Thomas Weelkes (1576-1623) was born in Sussex and became organist at Winchester College in 1598 and then moved to Chichester Cathedral in 1602. It was here later that he gained a reputation for being an alcoholic and for bad behaviour. In 1616 he was reported to the Bishop for being ‘noted and famed for a comon drunckard and notorious swearer & blasphemer’, and he was dismissed, but apparently retained most of his responsibilities. This piece was published in 1597 to words that would seem to be about Morris Dancing, although the bells you will hear sound more like church bells.

Wilbye Alas, what hope of speeding or YouTube SATB
John Wilbye (1574-1638) was born at Brome in Suffolk, the son of a tanner, and received the patronage of the Cornwallis family. This piece was published in 1598. The old meaning of speeding before motorised transport was “to succeed, prosper, grow rich, or advance”.

Wilbye Thus saith my Cloris bright SATB
Wilbye published this piece in 1598 while under the patronage of the Cornwallis family with whom he lived at Hengrave Hall, near Bury St. Edmunds. Hengrave Hall still exists and is currently used for weddings and conferences. Although of lowly birth, he died a "gentleman" with a considerable estate - he left £400 in his will, a large sum at the time. The words are a loose and rather strange translation of an Italian poem, it almost seems like the person doing the translating didn’t understand some of the Italian. The "o" in "Cloris" should be as in "clock". The word "bugs" is an old Celtic word meaning ghost or goblin.

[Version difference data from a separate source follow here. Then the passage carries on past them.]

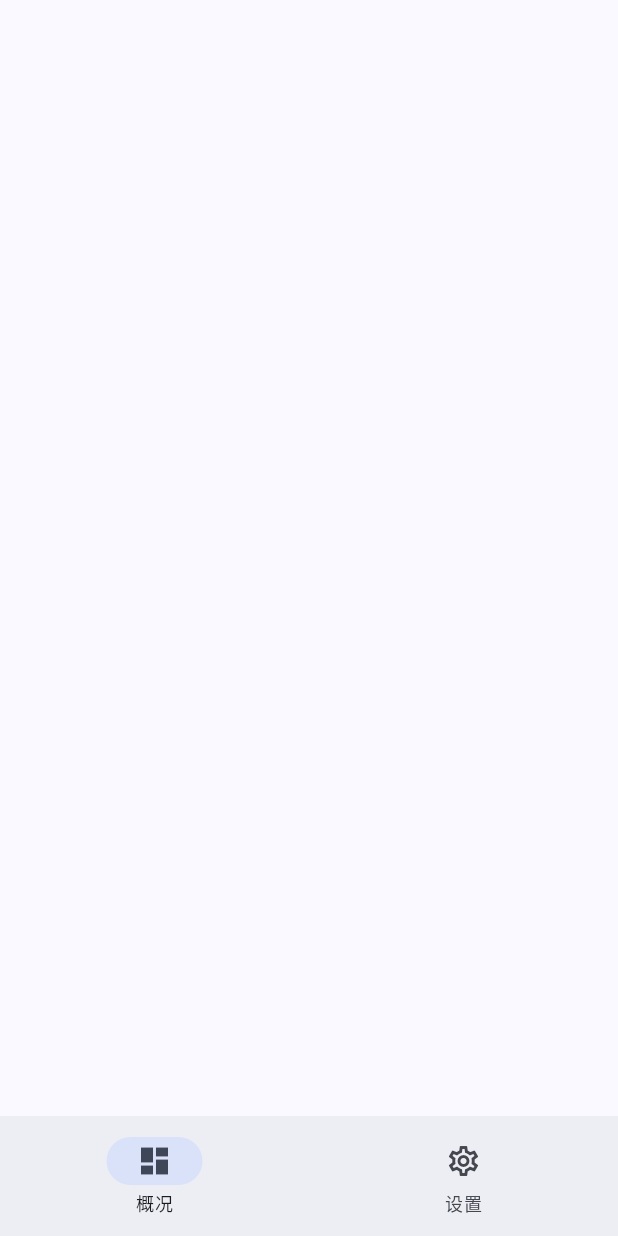
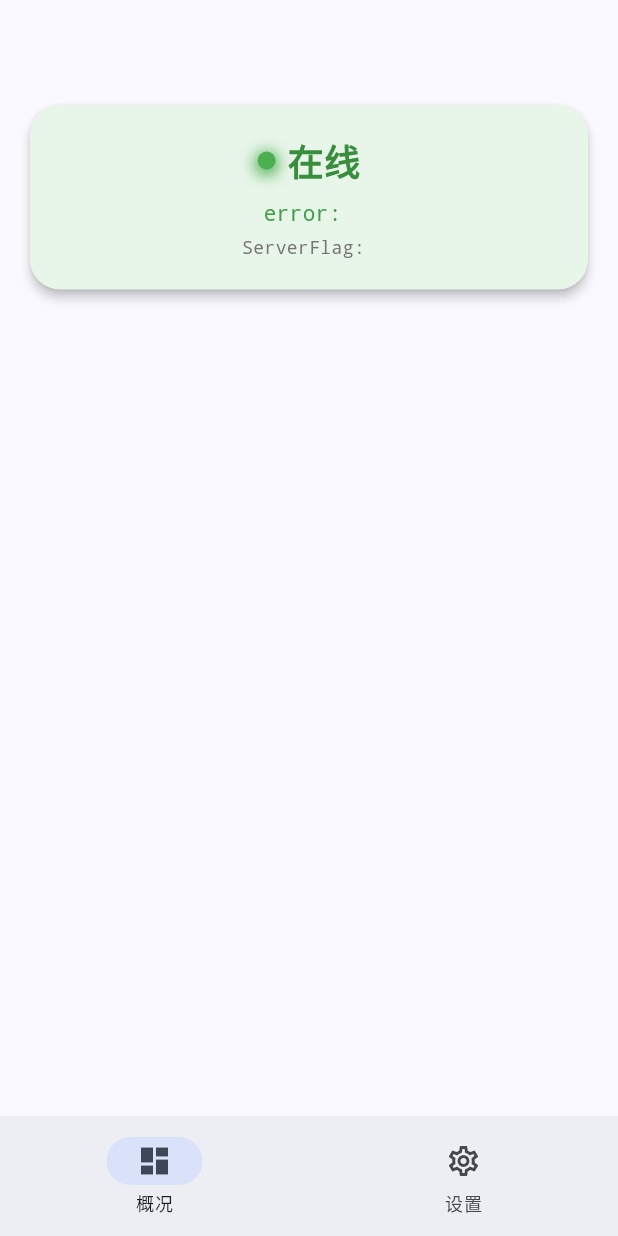
Before and after one commit to mel0nyrame/LinkUp, a Flutter app: the screen it shows after launch, on a phone screen of 412 x 824 dp. Run offline on Flutter 3.47's test engine with Material 3 defaults, Android fonts, the phone set to English and light mode, and no system bars.

Commit message:
feat(status): 添加在线状态卡片与概览页

```diff
--- /dev/null
+++ b/lib/components/StatusCard.dart
@@ -0,0 +1,75 @@
+import 'package:flutter/material.dart';
+
+class Statuscard extends StatefulWidget {
+  const Statuscard({super.key});
+
+  @override
+  State<Statuscard> createState() => _StatuscardState();
+}
+
+class _StatuscardState extends State<Statuscard> {
+  @override
+  Widget build(BuildContext context) {
+    return Container(
+      padding: EdgeInsets.only(top: 50.0),
+      child: Card(
+        color: Colors.green.shade50,
+        child: Padding(
+          padding: EdgeInsets.all(20.0),
+          child: Column(
+            children: [
+              Row(
+                mainAxisAlignment: MainAxisAlignment.center,
+                children: [
+                  Container(
+                    width: 12,
+                    height: 12,
+                    decoration: BoxDecoration(
+                      color: Colors.green,
+                      shape: BoxShape.circle,
+                      boxShadow: [
+                        BoxShadow(
+                          color: Colors.green,
+                          spreadRadius: 2,
+                          blurRadius: 8,
+                          offset: Offset(0, 2),
+                        ),
+                      ],
+                    ),
+                  ),
+                  SizedBox(width: 8.0),
+                  Text(
+                    "在线",
+                    style: TextStyle(
+                      fontSize: 24,
+                      fontWeight: FontWeight.bold,
+                      color: Colors.green.shade700,
+                    ),
+                  ),
+                ],
+              ),
+              const SizedBox(height: 8),
+              Text(
+                'error: ',
+                style: TextStyle(
+                  color: Colors.green.shade600,
+                  fontSize: 14,
+                  fontFamily: 'monospace',
+                ),
+              ),
+              const SizedBox(height: 4),
+              Text(
+                'ServerFlag: ',
+                style: TextStyle(
+                  color: Colors.grey.shade600,
+                  fontSize: 12,
+                  fontFamily: 'monospace',
+                ),
+              ),
+            ],
+          ),
+        ),
+      ),
+    );
+  }
+}
--- a/lib/main.dart
+++ b/lib/main.dart
@@ -1,5 +1,5 @@
 import 'package:flutter/material.dart';
-import 'package:linkup/navigator/MainNavigator.dart';
+import 'package:linkup/navigation/MainNavigation.dart';
 
 void main(List<String> args) {
   runApp(MyApp());
--- a/lib/navigator/MainNavigator.dart
+++ b/lib/navigation/MainNavigation.dart
@@ -1,4 +1,5 @@
 import 'package:flutter/material.dart';
+import 'package:linkup/page/OverViewPage.dart';
 
 class MainNavigator extends StatefulWidget {
   const MainNavigator({super.key});
@@ -14,6 +15,7 @@ class _MainNavigatorState extends State<MainNavigator> {
   Widget build(BuildContext context) {
     return Scaffold(
       body: IndexedStack(index: _currentIndex, children: [
+        Overviewpage()
         ],
       ),
       bottomNavigationBar: NavigationBar(
--- /dev/null
+++ b/lib/page/OverViewPage.dart
@@ -0,0 +1,38 @@
+import 'package:flutter/material.dart';
+import 'package:linkup/components/StatusCard.dart';
+
+class Overviewpage extends StatefulWidget {
+  const Overviewpage({super.key});
+
+  @override
+  State<Overviewpage> createState() => _OverviewpageState();
+}
+
+class _OverviewpageState extends State<Overviewpage> {
+  @override
+  Widget build(BuildContext context) {
+    return RefreshIndicator(
+      onRefresh: () async {
+        await Future.delayed(const Duration(seconds: 1));
+      },
+      child: CustomScrollView(
+        slivers: [
+          SliverToBoxAdapter(
+            child: Padding(padding:  EdgeInsets.all(16.0),
+            child: Column(
+              crossAxisAlignment: CrossAxisAlignment.start,
+              children: [
+                Statuscard(),
+
+                SizedBox(height: 16),
+
+
+              ],
+            ),
+            ),
+          )
+        ],
+      )
+    );
+  }
+}
```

Dowland Weep you no more, sad fountains SATB
This and the following piece are by the lutenist John Dowland (1563-1626) who was very famous by the time this piece was published in 1603. He studied in Italy and worked in courtly or royal positions in London, Paris and Copenhagen, mostly writing dance music for the lute. Lute music often had a solo voice, and sometimes had alternate versions written for voices as well, or where voices could be substituted for the instruments. This particular piece is more madrigal style than lute.

Dowland Can she excuse my wrongs or YouTube SATB
Also see modern version - no harmonies, but the style is interesting!
This earlier piece by Dowland, published in 1597, is a lute piece arranged for voices. In its instrumental form, it was called “The Earl of Essex Galliard”, so it was intended to be able to be danced to. A Galliard was a very popular vigorous dance. Queen Elizabeth I was in her mid-fifties when a Privy Chamber report said, "the Queen is so well as I assure you, six or seven galliards in a morning, besides music and singing, is her ordinary exercise."